With the introduction of an enormous amount of handheld electronic devices, people are using more and more household batteries than ever before.
About three billion batteries are sold annually in the United States, which averages out to about 32 per family, or ten per person. The average person owns about two button-style batteries, ten dry cell batteries, and throws out about eight household batteries per year.
A battery is an electrochemical device with the ability to convert chemical energy to electrical energy to provide power to electronic devices.
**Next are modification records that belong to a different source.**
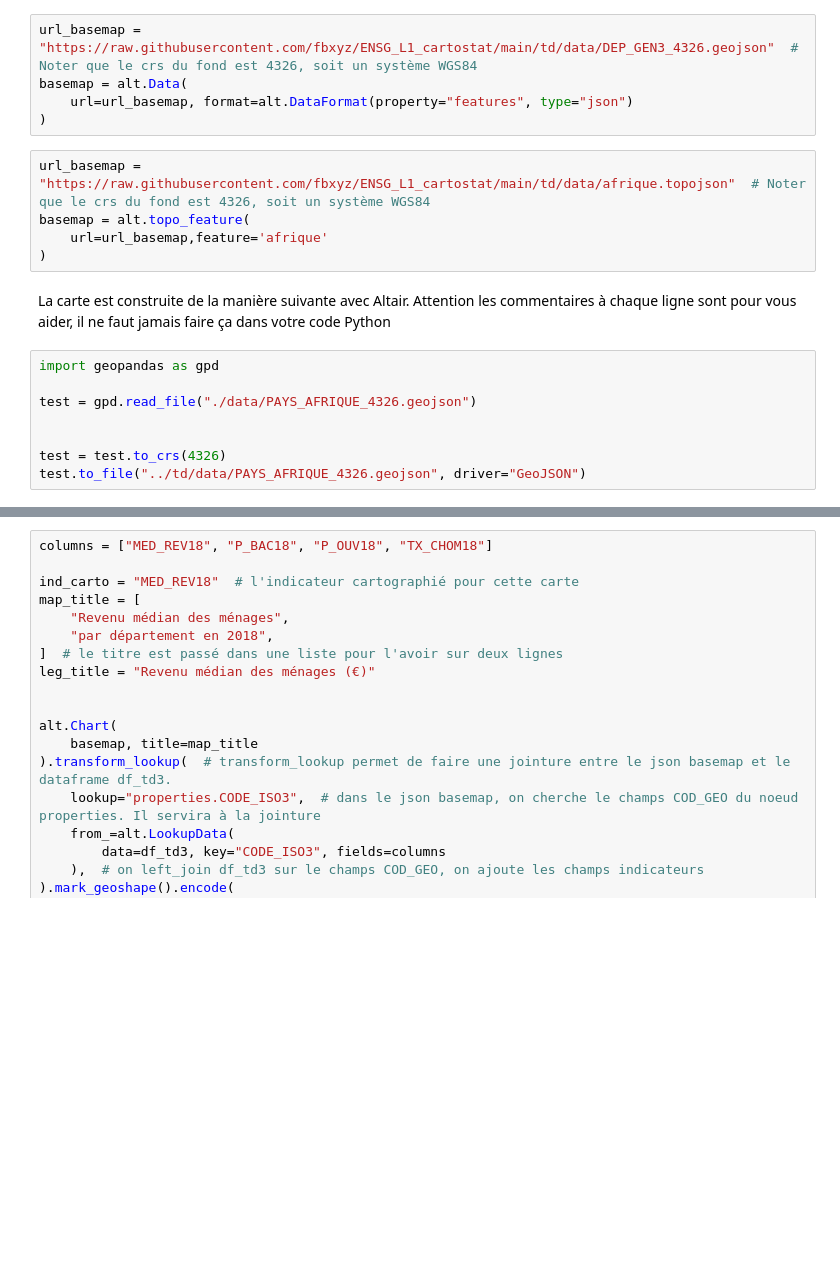
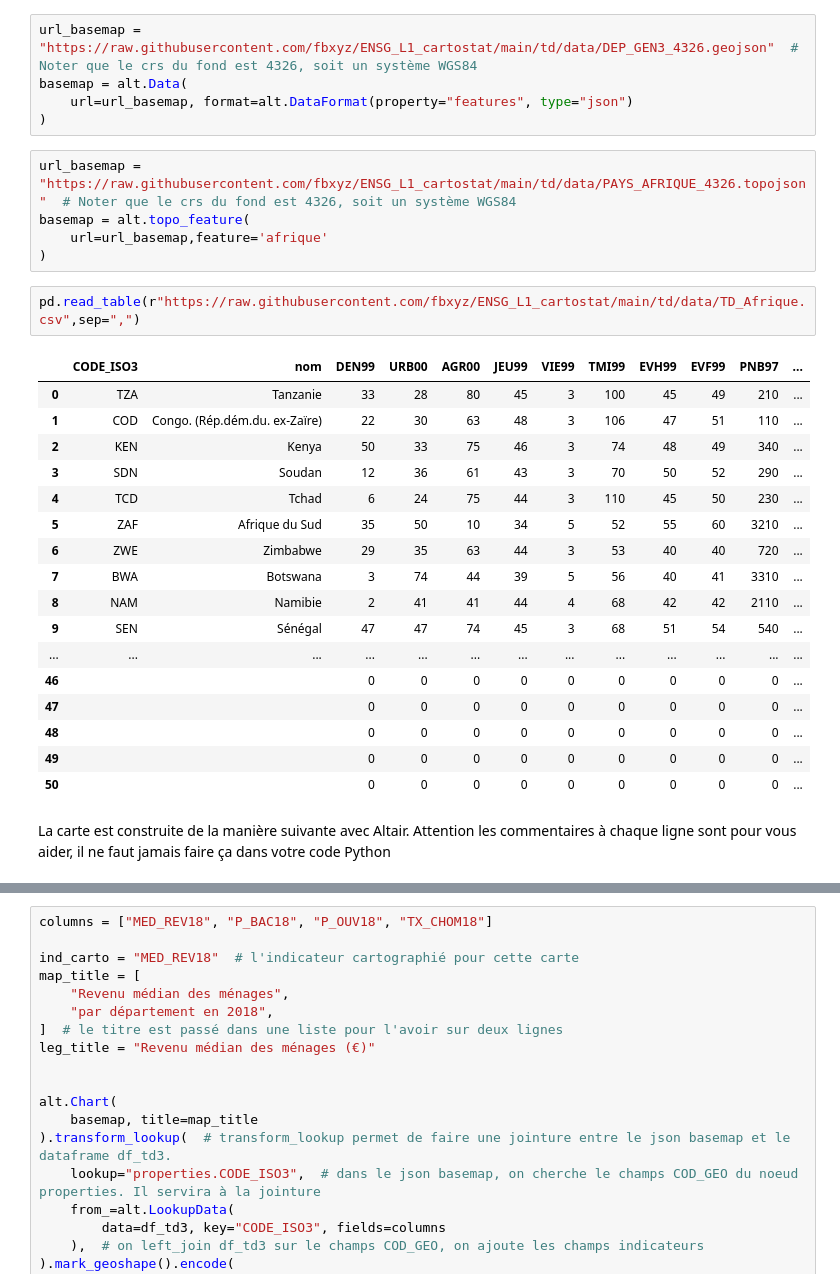
Before and after one commit to fbxyz/ENSG_L1_cartostat, a Jupyter notebook: td/TD3_ACP_cartographie.ipynb, the cells around one changed output, grey strips where cells are left out. Saved outputs shown, nothing was run; the diff lists cells and outputs as text; blank space fills up the shorter version.

```diff
--- a/td/TD3_ACP_cartographie.ipynb
+++ b/td/TD3_ACP_cartographie.ipynb
@@ -112,20 +112,32 @@ basemap = alt.Data(
     url=url_basemap, format=alt.DataFormat(property="features", type="json")
 )
 # %%
-url_basemap = "https://raw.githubusercontent.com/fbxyz/ENSG_L1_cartostat/main/td/data/afrique.topojson"  # Noter que le crs du fond est 4326, soit un système WGS84
+url_basemap = "https://raw.githubusercontent.com/fbxyz/ENSG_L1_cartostat/main/td/data/PAYS_AFRIQUE_4326.topojson"  # Noter que le crs du fond est 4326, soit un système WGS84
 basemap = alt.topo_feature(
     url=url_basemap,feature='afrique'
 )
+# %%
+pd.read_table(r"https://raw.githubusercontent.com/fbxyz/ENSG_L1_cartostat/main/td/data/TD_Afrique.csv",sep=",")
+# %% [output]
+|  | CODE_ISO3 | nom | DEN99 | URB00 | AGR00 | JEU99 | VIE99 | TMI99 | EVH99 | EVF99 | PNB97 | ... |
+| 0 | TZA | Tanzanie | 33 | 28 | 80 | 45 | 3 | 100 | 45 | 49 | 210 | ... |
+| 1 | COD | Congo. (Rép.dém.du. ex-Zaïre) | 22 | 30 | 63 | 48 | 3 | 106 | 47 | 51 | 110 | ... |
+| 2 | KEN | Kenya | 50 | 33 | 75 | 46 | 3 | 74 | 48 | 49 | 340 | ... |
+| 3 | SDN | Soudan | 12 | 36 | 61 | 43 | 3 | 70 | 50 | 52 | 290 | ... |
+| 4 | TCD | Tchad | 6 | 24 | 75 | 44 | 3 | 110 | 45 | 50 | 230 | ... |
+| 5 | ZAF | Afrique du Sud | 35 | 50 | 10 | 34 | 5 | 52 | 55 | 60 | 3210 | ... |
+| 6 | ZWE | Zimbabwe | 29 | 35 | 63 | 44 | 3 | 53 | 40 | 40 | 720 | ... |
+| 7 | BWA | Botswana | 3 | 74 | 44 | 39 | 5 | 56 | 40 | 41 | 3310 | ... |
+| 8 | NAM | Namibie | 2 | 41 | 41 | 44 | 4 | 68 | 42 | 42 | 2110 | ... |
+| 9 | SEN | Sénégal | 47 | 47 | 74 | 45 | 3 | 68 | 51 | 54 | 540 | ... |
+| ... | ... | ... | ... | ... | ... | ... | ... | ... | ... | ... | ... | ... |
+| 46 |  |  | 0 | 0 | 0 | 0 | 0 | 0 | 0 | 0 | 0 | ... |
+| 47 |  |  | 0 | 0 | 0 | 0 | 0 | 0 | 0 | 0 | 0 | ... |
+| 48 |  |  | 0 | 0 | 0 | 0 | 0 | 0 | 0 | 0 | 0 | ... |
+| 49 |  |  | 0 | 0 | 0 | 0 | 0 | 0 | 0 | 0 | 0 | ... |
+| 50 |  |  | 0 | 0 | 0 | 0 | 0 | 0 | 0 | 0 | 0 | ... |
 # %% [markdown]
 La carte est construite de la manière suivante avec Altair. Attention les commentaires à chaque ligne sont pour vous aider, il ne faut jamais faire ça dans votre code Python
-# %%
-import geopandas as gpd
-
-test = gpd.read_file("./data/PAYS_AFRIQUE_4326.geojson")
-
-
-test = test.to_crs(4326)
-test.to_file("../td/data/PAYS_AFRIQUE_4326.geojson", driver="GeoJSON")
 # %%
 alt.Chart(
     basemap
```
Also changed, not shown: parts of 1 cell of this notebook, 1 other file.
Batteries contain heavy metals such as mercury, lead, cadmium, and nickel, which can contaminate the environment when batteries are improperly disposed of. When incinerated, certain metals might be released into the air or can concentrate in the ash produced by the combustion process.
There are many sizes of batteries but all batteries fall into one of only two types: Primary and Secondary.
Primary batteries include alkaline/manganese, carbon-zinc, mercuric-oxide, zinc-air, silver-oxide, and other types of button batteries. Secondary batteries, also called “rechargeable”, include lead-acid, nickel-cadmium, and possibly nickel-hydrogen.
Dry-cell batteries include alkaline and carbon-zinc (9-volt, D, C, AA, AAA), mercuric-oxide (button, some cylindrical and rectangular), silver-oxide and zinc-air (button), and lithium (9-volt, C, AA, coin, button, rechargeable). They power such things as hearing aids, radios, toys, cellular phones, watches, laptop computers, and portable power tools.
Wet-cell batteries, which contain a liquid electrolyte, commonly power automobiles, boats, or motorcycles.
Although Mercury was phased out of certain types of batteries in conjunction with the "Mercury-Containing and Rechargeable Battery Management Act" passed in 1996, single-use batteries contain both recyclable and hazardous materials so recycling them keeps heavy metals out of landfills and the air.
Single-use batteries do not contain heavy metals so throwing smaller amounts of household, dry-cell batteries into your regular waste stream is not illegal, except in California.
Larger, wet-cell batteries can be taken to your local Household Hazardous Waste collection. Call your local Solid Waste Management District to find one near you.
For more information on recyclable items, or to ask a Recycling Question visit www.wasteawaygroup.com